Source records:
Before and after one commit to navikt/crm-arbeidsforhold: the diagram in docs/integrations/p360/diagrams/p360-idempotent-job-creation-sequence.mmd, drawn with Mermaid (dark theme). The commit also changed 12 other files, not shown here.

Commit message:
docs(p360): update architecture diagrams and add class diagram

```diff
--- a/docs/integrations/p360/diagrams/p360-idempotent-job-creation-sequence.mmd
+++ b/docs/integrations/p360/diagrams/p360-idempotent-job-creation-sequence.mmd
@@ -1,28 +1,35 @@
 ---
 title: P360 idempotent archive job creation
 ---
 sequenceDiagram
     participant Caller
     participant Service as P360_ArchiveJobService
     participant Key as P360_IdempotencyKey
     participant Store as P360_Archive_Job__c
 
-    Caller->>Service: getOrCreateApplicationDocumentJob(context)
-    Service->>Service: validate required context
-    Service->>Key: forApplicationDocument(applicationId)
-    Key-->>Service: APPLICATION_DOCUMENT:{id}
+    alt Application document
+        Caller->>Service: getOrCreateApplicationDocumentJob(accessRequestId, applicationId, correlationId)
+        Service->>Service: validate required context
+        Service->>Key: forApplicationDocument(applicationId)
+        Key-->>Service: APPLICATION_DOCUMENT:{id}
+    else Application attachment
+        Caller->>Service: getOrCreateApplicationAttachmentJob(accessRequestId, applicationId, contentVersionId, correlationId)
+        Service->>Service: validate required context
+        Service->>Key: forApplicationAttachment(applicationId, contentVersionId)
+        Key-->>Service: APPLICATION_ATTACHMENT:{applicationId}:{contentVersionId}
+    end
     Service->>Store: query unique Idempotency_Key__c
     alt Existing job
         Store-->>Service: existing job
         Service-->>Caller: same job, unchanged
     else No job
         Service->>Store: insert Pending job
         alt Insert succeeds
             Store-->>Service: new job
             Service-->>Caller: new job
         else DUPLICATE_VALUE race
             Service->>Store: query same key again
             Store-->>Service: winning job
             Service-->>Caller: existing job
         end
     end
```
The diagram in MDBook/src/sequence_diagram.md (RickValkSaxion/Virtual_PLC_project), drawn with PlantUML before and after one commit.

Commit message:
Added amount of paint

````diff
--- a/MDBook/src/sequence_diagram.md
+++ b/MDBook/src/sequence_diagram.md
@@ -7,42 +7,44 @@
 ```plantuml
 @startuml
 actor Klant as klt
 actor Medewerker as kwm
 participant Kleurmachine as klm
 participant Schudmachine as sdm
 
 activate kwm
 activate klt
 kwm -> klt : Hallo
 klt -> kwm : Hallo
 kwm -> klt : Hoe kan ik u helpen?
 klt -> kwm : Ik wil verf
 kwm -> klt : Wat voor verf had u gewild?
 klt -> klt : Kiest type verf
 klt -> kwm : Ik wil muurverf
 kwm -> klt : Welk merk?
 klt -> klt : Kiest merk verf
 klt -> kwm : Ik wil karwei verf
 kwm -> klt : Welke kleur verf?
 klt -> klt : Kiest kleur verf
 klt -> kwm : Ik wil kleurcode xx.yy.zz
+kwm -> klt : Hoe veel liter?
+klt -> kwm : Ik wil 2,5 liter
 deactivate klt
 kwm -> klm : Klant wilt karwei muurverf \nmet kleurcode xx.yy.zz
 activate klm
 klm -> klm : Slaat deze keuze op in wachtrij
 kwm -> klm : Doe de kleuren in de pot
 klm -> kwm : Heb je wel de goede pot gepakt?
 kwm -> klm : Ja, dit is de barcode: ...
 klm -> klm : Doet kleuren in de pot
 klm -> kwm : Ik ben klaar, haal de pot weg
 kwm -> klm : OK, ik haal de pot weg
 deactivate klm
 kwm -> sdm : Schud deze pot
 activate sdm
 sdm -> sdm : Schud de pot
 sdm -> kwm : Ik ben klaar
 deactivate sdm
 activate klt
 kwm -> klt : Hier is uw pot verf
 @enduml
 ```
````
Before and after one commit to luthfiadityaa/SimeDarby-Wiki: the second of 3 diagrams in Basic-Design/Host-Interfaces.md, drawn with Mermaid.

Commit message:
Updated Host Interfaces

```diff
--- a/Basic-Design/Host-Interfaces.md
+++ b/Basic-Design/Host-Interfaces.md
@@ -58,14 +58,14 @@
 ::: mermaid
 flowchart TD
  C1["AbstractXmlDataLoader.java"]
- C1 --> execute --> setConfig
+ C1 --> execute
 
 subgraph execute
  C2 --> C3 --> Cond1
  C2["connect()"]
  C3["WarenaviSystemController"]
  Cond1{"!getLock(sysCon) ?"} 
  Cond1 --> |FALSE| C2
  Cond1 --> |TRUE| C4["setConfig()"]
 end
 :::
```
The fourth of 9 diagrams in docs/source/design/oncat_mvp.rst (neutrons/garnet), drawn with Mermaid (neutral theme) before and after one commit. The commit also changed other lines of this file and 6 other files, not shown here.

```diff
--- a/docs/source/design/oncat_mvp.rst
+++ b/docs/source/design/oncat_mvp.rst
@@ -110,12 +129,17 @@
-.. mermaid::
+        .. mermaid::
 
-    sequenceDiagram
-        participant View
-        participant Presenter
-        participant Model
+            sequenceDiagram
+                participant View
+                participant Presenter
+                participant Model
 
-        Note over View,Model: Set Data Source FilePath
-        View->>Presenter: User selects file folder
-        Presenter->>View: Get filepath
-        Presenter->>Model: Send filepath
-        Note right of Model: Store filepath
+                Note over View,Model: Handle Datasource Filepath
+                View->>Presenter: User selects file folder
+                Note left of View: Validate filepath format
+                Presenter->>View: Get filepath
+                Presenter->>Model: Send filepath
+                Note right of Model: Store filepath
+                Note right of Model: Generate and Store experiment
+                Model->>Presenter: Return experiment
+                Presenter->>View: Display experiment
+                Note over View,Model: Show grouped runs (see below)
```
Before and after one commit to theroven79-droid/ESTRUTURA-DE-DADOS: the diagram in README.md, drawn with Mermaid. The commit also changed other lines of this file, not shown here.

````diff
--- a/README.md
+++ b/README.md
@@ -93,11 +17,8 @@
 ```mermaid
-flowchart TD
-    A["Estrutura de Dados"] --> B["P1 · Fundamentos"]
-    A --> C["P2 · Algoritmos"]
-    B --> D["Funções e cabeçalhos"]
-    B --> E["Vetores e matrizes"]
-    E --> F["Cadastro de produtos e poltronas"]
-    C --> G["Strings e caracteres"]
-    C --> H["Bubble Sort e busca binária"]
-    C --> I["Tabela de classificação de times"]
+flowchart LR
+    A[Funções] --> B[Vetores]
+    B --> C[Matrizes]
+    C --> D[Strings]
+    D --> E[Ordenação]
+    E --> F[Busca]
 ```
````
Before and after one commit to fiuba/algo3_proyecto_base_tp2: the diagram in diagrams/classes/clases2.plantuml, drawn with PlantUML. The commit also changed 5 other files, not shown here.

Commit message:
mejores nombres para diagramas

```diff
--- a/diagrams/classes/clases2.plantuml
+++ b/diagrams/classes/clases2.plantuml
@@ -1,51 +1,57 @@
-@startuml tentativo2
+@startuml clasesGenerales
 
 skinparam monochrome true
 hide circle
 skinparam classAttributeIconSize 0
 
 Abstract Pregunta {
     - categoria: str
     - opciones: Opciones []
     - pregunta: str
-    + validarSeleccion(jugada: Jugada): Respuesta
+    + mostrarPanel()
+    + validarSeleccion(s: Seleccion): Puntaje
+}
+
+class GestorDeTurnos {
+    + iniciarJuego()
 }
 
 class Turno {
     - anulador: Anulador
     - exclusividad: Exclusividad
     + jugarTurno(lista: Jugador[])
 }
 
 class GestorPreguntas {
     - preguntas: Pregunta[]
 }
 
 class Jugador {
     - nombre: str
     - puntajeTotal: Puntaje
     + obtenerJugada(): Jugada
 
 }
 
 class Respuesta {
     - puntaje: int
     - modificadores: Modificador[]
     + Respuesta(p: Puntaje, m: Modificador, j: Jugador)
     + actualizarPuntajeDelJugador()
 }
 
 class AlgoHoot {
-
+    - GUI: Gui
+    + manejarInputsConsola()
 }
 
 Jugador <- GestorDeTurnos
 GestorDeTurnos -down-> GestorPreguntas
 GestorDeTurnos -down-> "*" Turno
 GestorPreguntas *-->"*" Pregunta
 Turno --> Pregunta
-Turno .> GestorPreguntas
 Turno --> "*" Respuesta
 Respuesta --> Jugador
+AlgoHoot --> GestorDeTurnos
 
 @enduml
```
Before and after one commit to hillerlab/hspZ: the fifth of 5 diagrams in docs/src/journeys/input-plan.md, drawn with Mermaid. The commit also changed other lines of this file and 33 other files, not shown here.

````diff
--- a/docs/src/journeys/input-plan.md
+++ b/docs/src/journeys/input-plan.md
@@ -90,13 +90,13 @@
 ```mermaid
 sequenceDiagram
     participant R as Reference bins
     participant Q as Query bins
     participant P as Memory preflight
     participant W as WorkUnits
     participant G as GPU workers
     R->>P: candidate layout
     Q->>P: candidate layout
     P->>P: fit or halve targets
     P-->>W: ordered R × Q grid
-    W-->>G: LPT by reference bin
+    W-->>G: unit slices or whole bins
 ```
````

**Task goal**.
The answer should be a bare number: the count of lines above in which the word "applicationId" occurs.

**Problem solution**.
6